Dataset START

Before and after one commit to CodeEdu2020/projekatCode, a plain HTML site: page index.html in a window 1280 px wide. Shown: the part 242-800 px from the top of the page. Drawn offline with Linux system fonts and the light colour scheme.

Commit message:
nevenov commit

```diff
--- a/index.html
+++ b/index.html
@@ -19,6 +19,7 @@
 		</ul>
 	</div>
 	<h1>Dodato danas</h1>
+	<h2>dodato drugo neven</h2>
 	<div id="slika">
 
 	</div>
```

Dataset END
Dataset START

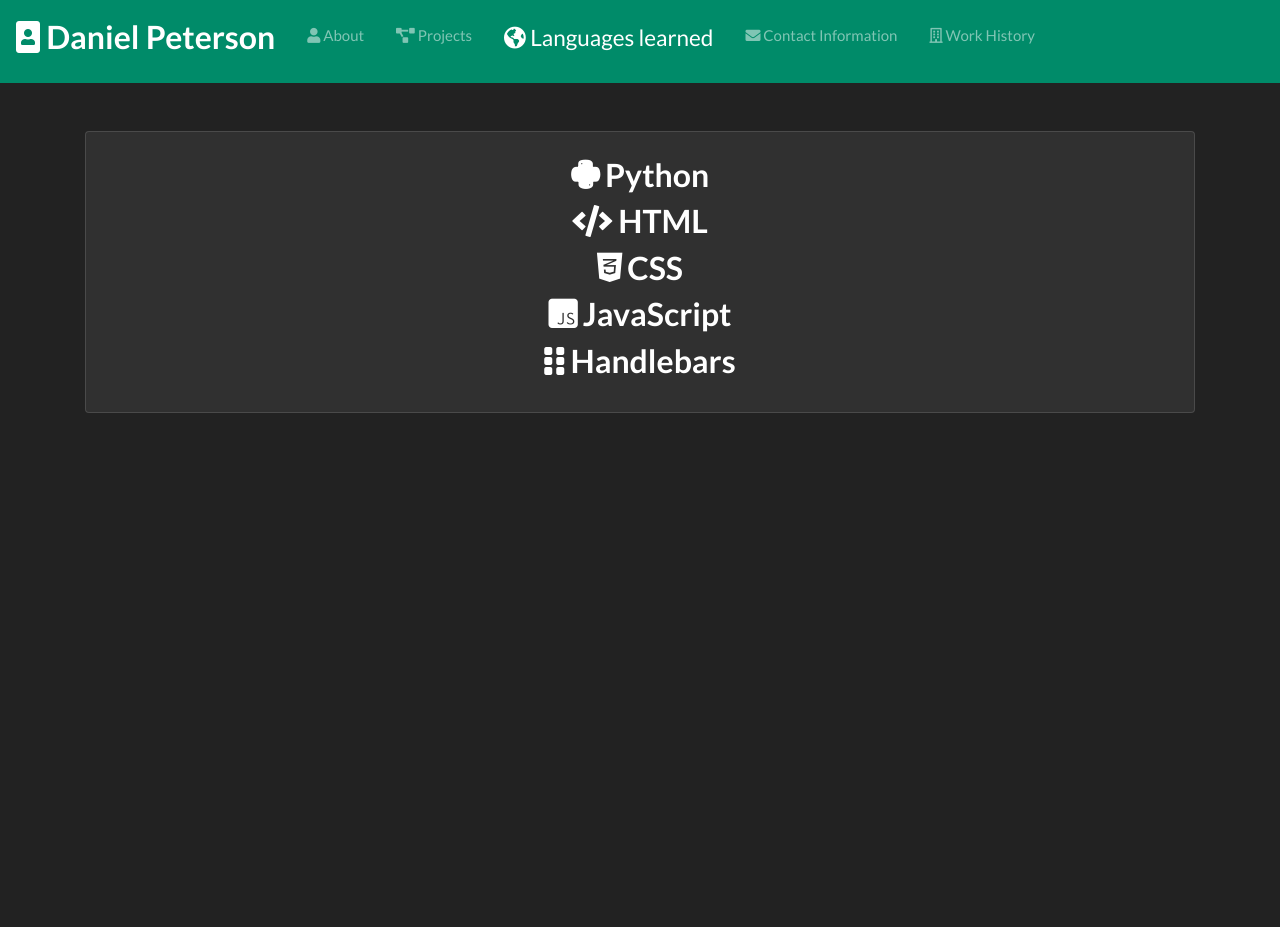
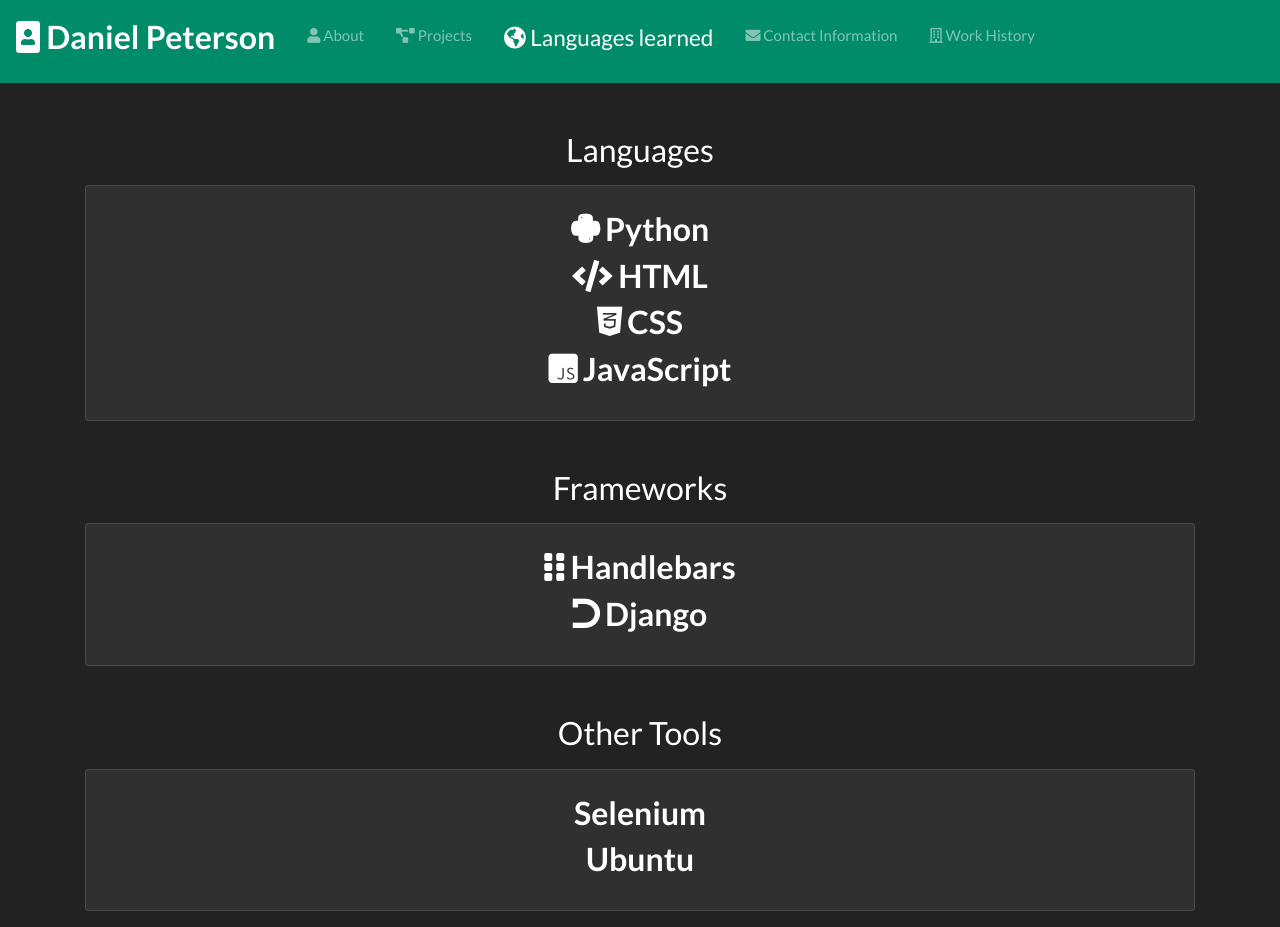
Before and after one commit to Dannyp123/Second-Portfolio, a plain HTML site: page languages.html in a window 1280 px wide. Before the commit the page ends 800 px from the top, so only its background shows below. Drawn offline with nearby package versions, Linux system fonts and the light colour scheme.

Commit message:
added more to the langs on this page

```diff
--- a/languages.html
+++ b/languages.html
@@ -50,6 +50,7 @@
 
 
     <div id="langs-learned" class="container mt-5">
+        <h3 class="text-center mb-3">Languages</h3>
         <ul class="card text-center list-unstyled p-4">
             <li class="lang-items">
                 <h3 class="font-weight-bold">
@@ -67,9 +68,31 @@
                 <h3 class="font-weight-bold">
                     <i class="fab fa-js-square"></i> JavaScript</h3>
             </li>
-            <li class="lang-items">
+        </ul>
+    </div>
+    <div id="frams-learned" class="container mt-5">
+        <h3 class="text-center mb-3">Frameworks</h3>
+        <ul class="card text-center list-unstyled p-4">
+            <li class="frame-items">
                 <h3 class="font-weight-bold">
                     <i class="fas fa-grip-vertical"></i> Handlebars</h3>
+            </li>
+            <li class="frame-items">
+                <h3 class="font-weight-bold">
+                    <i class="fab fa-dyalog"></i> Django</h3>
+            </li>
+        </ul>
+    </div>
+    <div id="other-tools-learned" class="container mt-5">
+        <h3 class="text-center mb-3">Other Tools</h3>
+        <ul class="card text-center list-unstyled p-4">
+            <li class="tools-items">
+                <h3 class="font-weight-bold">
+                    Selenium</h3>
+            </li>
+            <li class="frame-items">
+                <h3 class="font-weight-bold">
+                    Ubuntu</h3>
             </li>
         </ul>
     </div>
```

Dataset END
Dataset START

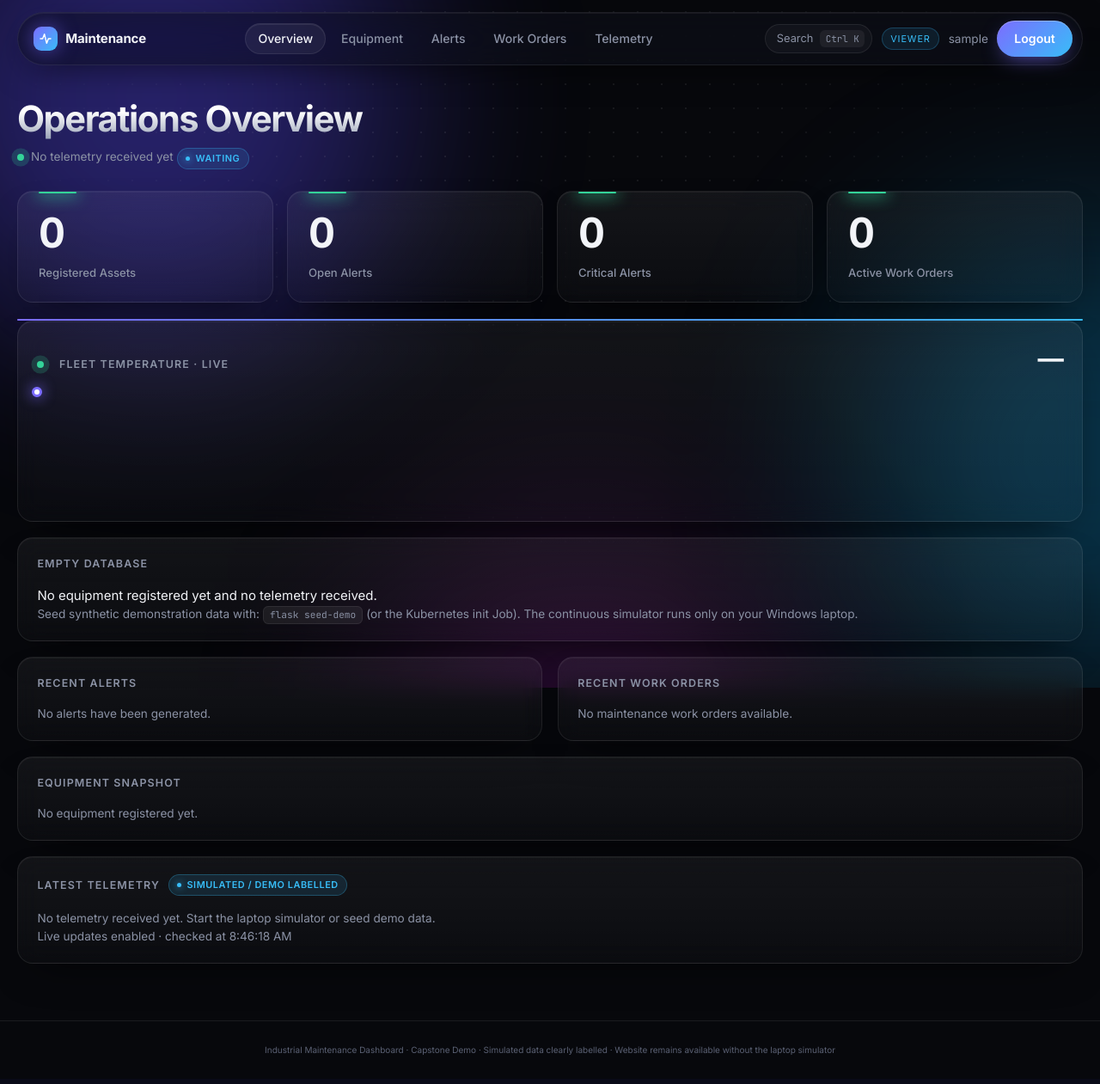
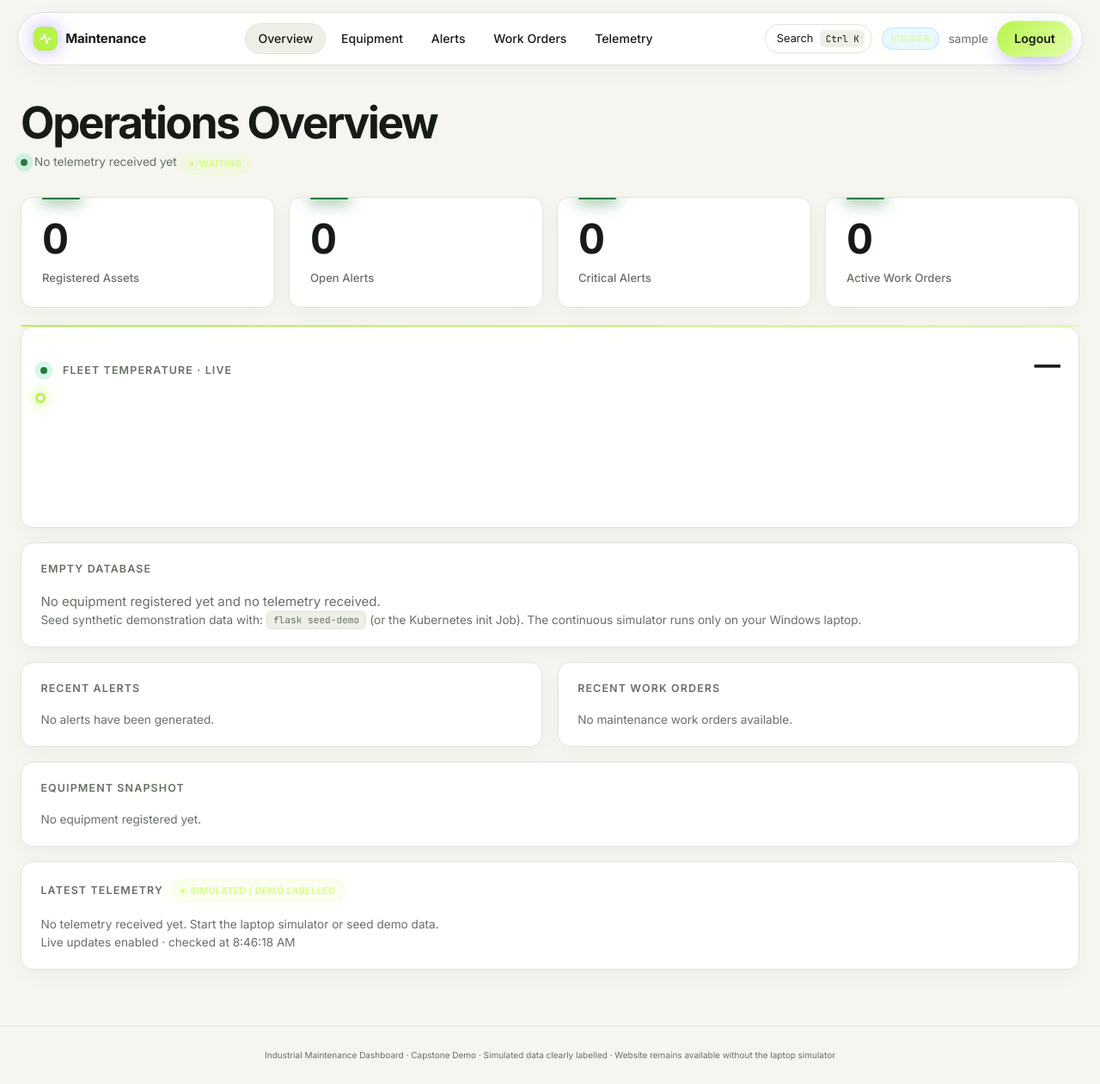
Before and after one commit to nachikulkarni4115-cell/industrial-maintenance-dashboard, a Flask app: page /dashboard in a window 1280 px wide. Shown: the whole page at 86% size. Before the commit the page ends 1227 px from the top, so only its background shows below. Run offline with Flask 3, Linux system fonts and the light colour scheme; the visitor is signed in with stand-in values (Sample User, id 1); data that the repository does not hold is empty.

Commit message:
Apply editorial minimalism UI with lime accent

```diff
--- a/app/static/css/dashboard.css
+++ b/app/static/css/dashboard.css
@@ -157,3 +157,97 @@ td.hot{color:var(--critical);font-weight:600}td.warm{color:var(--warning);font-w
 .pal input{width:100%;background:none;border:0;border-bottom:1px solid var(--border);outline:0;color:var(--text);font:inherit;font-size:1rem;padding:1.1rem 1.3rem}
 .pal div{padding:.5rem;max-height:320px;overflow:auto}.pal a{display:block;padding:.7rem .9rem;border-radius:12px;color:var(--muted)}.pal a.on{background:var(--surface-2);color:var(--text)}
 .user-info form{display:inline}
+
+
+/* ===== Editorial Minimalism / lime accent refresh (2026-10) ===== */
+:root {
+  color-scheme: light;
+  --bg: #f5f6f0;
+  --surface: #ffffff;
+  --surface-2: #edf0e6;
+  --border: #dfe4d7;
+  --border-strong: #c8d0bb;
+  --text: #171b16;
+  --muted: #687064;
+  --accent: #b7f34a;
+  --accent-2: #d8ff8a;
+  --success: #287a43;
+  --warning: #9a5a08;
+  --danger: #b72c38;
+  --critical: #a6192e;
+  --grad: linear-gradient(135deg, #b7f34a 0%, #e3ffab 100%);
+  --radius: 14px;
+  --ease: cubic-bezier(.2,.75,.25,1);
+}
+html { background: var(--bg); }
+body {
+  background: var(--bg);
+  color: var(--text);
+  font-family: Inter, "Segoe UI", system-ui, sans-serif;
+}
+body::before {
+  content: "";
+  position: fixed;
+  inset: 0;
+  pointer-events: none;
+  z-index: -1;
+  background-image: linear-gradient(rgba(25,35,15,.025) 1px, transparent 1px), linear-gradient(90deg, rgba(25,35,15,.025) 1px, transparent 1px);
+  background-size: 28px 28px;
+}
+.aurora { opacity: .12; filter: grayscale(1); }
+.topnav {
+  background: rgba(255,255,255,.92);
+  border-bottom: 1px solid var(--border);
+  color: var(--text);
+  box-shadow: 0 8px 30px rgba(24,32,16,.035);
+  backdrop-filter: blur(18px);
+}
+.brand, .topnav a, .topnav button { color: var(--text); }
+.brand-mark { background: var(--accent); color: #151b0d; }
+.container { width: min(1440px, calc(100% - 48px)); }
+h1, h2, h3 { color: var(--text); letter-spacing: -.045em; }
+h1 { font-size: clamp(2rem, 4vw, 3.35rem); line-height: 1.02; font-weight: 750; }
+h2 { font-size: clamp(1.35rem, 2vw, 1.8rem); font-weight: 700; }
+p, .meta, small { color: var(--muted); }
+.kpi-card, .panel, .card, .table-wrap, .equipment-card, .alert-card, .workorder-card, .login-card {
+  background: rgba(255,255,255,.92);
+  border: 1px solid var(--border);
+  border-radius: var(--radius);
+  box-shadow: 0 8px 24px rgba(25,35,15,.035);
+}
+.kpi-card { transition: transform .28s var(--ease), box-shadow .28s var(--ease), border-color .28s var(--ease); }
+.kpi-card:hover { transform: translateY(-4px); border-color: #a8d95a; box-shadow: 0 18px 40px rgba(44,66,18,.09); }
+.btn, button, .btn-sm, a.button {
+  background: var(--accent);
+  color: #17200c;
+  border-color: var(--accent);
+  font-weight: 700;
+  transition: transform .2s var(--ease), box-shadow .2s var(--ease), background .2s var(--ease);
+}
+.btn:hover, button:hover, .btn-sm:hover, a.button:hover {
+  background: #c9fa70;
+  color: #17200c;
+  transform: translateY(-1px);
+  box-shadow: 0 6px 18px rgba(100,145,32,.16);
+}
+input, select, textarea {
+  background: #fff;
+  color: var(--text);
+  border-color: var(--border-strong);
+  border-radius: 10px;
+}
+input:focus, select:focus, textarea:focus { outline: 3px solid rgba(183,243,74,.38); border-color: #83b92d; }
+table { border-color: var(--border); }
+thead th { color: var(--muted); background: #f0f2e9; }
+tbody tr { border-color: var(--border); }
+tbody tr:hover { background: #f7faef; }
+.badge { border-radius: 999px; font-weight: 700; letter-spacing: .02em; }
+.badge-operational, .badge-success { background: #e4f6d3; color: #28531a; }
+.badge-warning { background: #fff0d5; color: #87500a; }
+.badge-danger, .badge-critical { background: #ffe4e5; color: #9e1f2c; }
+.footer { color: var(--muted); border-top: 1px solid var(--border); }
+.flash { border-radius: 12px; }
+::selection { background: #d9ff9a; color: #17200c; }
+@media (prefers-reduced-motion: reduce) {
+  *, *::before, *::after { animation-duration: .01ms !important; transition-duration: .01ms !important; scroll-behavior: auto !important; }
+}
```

Dataset END

If a line in the data above contains the string "html", count it; then state only the total.

- **Response to this exercise**: 7